Sen. Grassley Writes White House to Protect WhistleblowersTweet
September 6, 2013
In a letter to President Obama, Senator Chuck Grassley (R-Iowa) pushed for clarification of a recent court ruling that would strip many federal employees of their civil service rights and whistleblower protections.
The letter comes after the U.S. Court of Appeals for the Federal Circuit ruled that federal agencies can take adverse actions pertaining to the eligibility of employees to occupy a national security position without any review. The decision, known as Kaplan v. Conyers, Northover and MSPB (Conyers), greatly expands a Supreme Court decision, Department of Navy v. Egan, which for decades has only applied to security clearances. Conyers effectively wipes out civil service due process rights and whistleblower protections for anyone in a national security “sensitive” position.
Grassley called the decision “essentially a death knell to whistleblowers who are simply trying to help root out waste, fraud and abuse.”
In the letter, Grassley uses the case of Robert MacLean, a federal air marshal who blew the whistle on what he thought were unsafe policy decisions, to illustrate how this ruling will drastically change the way whistleblower protections are implemented. MacLean disclosed a text message to the press that said air marshal missions were going to be temporarily cancelled. The text message wasn’t secret or classified at the time of his disclosure, but was later retroactively classified. After being fired for the disclosure, MacLean took his case to the Merit Systems Protection Board (MSPB), which hears whistleblower and wrongful termination cases for federal employees. This allows whistleblowers an avenue to have their case heard if they are retaliated against. But the Conyers decision removes the MSPB as an avenue to review cases for whistleblowers like MacLean and will very likely leave others without any way to challenge actions taken against them.
In a statement about the decision, the Project On Government Oversight’s Angela Canterbury said:
This decision flouts the congressional intent of the Civil Service Reform Act of 1978, as well as the Whistleblower Protection Act of 1989, and the recently passed and strongly bipartisan Whistleblower Protection Enhancement Act of 2012.…Conyers guts these laws and significantly expands the boundaries and power of the national security state—throwing waste, fraud, and abuse of power deep into the shadows.

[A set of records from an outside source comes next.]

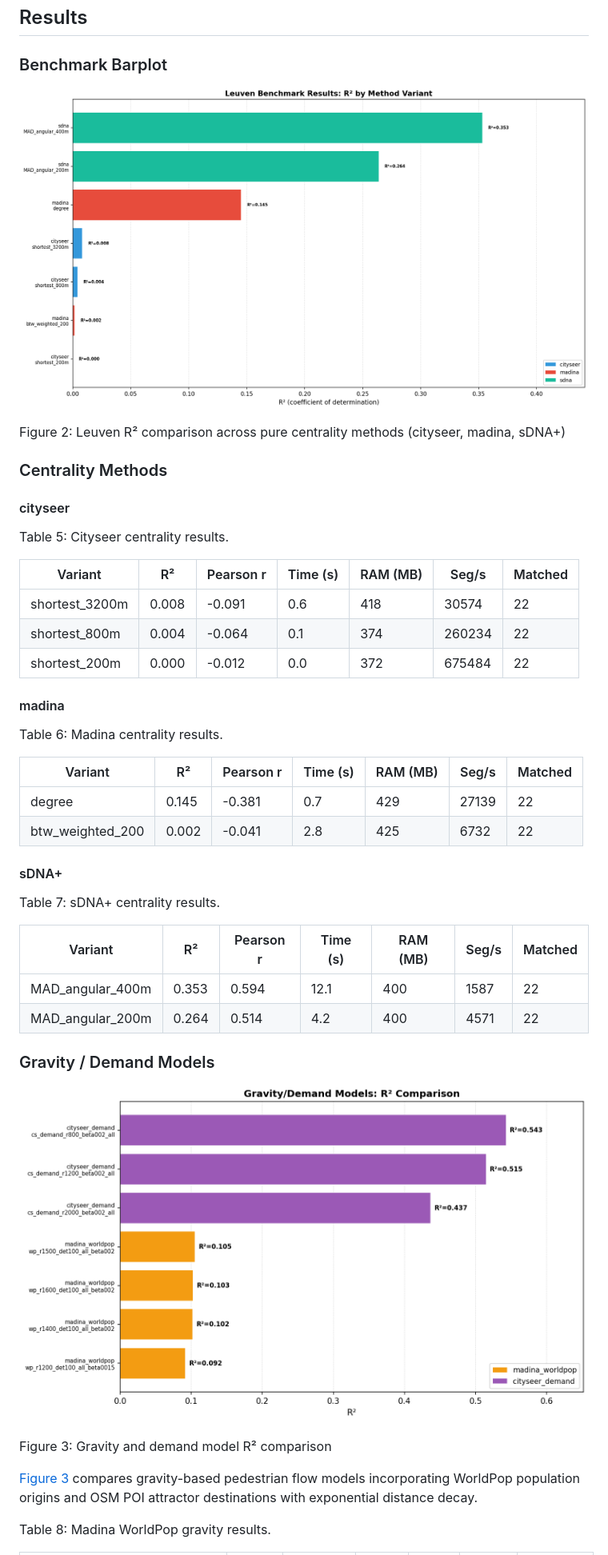
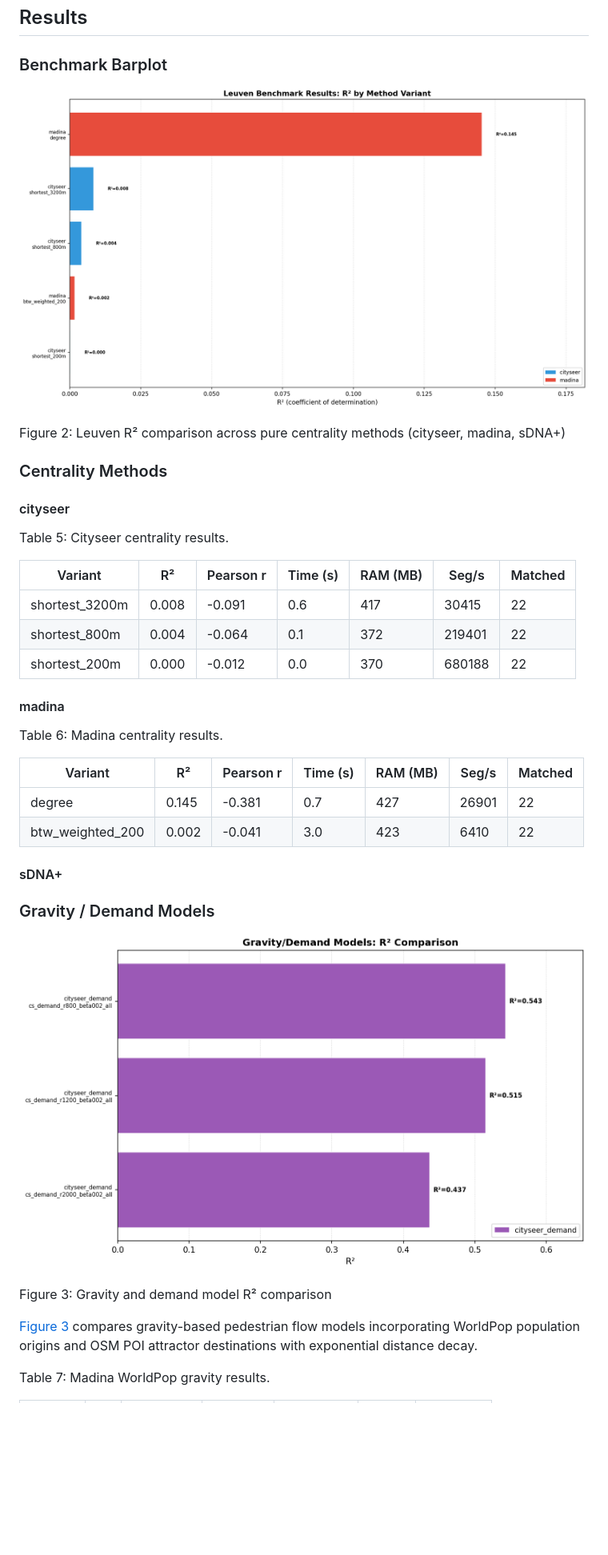
Before and after one commit to Robinlovelace/cenbench, a Markdown page: README.md, the part around the change printed below. Shown: that part at 80% size. Drawn GitHub-style; pictures changed too: results/fig1_barplot.png, results/fig_gravity_barplot.png; blank space fills up the shorter version.

Commit message:
Fix madina stub-filter: R² 0.105→0.704, update README.qmd KEEP_VARIANTS/Abtract/beta, re-render

```diff
--- a/README.md
+++ b/README.md
@@ -197,9 +197,9 @@ Table 5: Cityseer centrality results.
 
 | Variant        | R²    | Pearson r | Time (s) | RAM (MB) | Seg/s  | Matched |
 |----------------|-------|-----------|----------|----------|--------|---------|
-| shortest_3200m | 0.008 | -0.091    | 0.6      | 418      | 30574  | 22      |
-| shortest_800m  | 0.004 | -0.064    | 0.1      | 374      | 260234 | 22      |
-| shortest_200m  | 0.000 | -0.012    | 0.0      | 372      | 675484 | 22      |
+| shortest_3200m | 0.008 | -0.091    | 0.6      | 417      | 30415  | 22      |
+| shortest_800m  | 0.004 | -0.064    | 0.1      | 372      | 219401 | 22      |
+| shortest_200m  | 0.000 | -0.012    | 0.0      | 370      | 680188 | 22      |
 
 </div>
 
@@ -211,23 +211,12 @@ Table 6: Madina centrality results.
 
 | Variant          | R²    | Pearson r | Time (s) | RAM (MB) | Seg/s | Matched |
 |------------------|-------|-----------|----------|----------|-------|---------|
-| degree           | 0.145 | -0.381    | 0.7      | 429      | 27139 | 22      |
-| btw_weighted_200 | 0.002 | -0.041    | 2.8      | 425      | 6732  | 22      |
+| degree           | 0.145 | -0.381    | 0.7      | 427      | 26901 | 22      |
+| btw_weighted_200 | 0.002 | -0.041    | 3.0      | 423      | 6410  | 22      |
 
 </div>
 
 #### sDNA+
-
-<div id="tbl-sdna-results">
-
-Table 7: sDNA+ centrality results.
-
-| Variant          | R²    | Pearson r | Time (s) | RAM (MB) | Seg/s | Matched |
-|------------------|-------|-----------|----------|----------|-------|---------|
-| MAD_angular_400m | 0.353 | 0.594     | 12.1     | 400      | 1587  | 22      |
-| MAD_angular_200m | 0.264 | 0.514     | 4.2      | 400      | 4571  | 22      |
-
-</div>
 
 ### Gravity / Demand Models
 
@@ -246,5 +235,5 @@ decay.
 
 <div id="tbl-gravity-madina-results">
 
-Table 8: Madina WorldPop gravity results.
+Table 7: Madina WorldPop gravity results.
 
```
Also changed, not shown: other parts of README.md (+17 -21 lines), results/fig3_performance.png, 2 other files.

Grassley’s letter asked the President to issue an executive order to ensure that agencies can’t make unreviewable decisions or retroactively classify whistleblowers as national security sensitive employees in an effort to strip them of their rights.
If President Obama doesn’t clarify the Conyers decision, “federal employees will be left in limbo, with no certainty about whether disclosing information about waste, fraud, and abuse will be protected or not. The chilling effect of such uncertainty would be devastating and would certainly discourage whistleblowers from reporting wrongdoing,” Grassley said. POGO is very pleased that Senator Grassley has sounded the alarm, and we have no doubt that he will do all he can to ensure whistleblowers are protected. However, while we similarly encourage the President to take action, we think that administrative action will likely fall short of real protections for civil servants. As Canterbury said, “It’s clear it’s time for Congress to act.”
Read the full letter from Grassley here.
Andre Francisco is the Online Producer for the Project On Government Oversight.
Topics: Whistleblower Protections
Related Content: Advocacy
Authors: Andre Francisco
- June 6, 2016
- March 23, 2015
- March 2, 2015
- February 12, 2015
- December 5, 2014
- December 4, 2014
- October 30, 2014
- May 22, 2014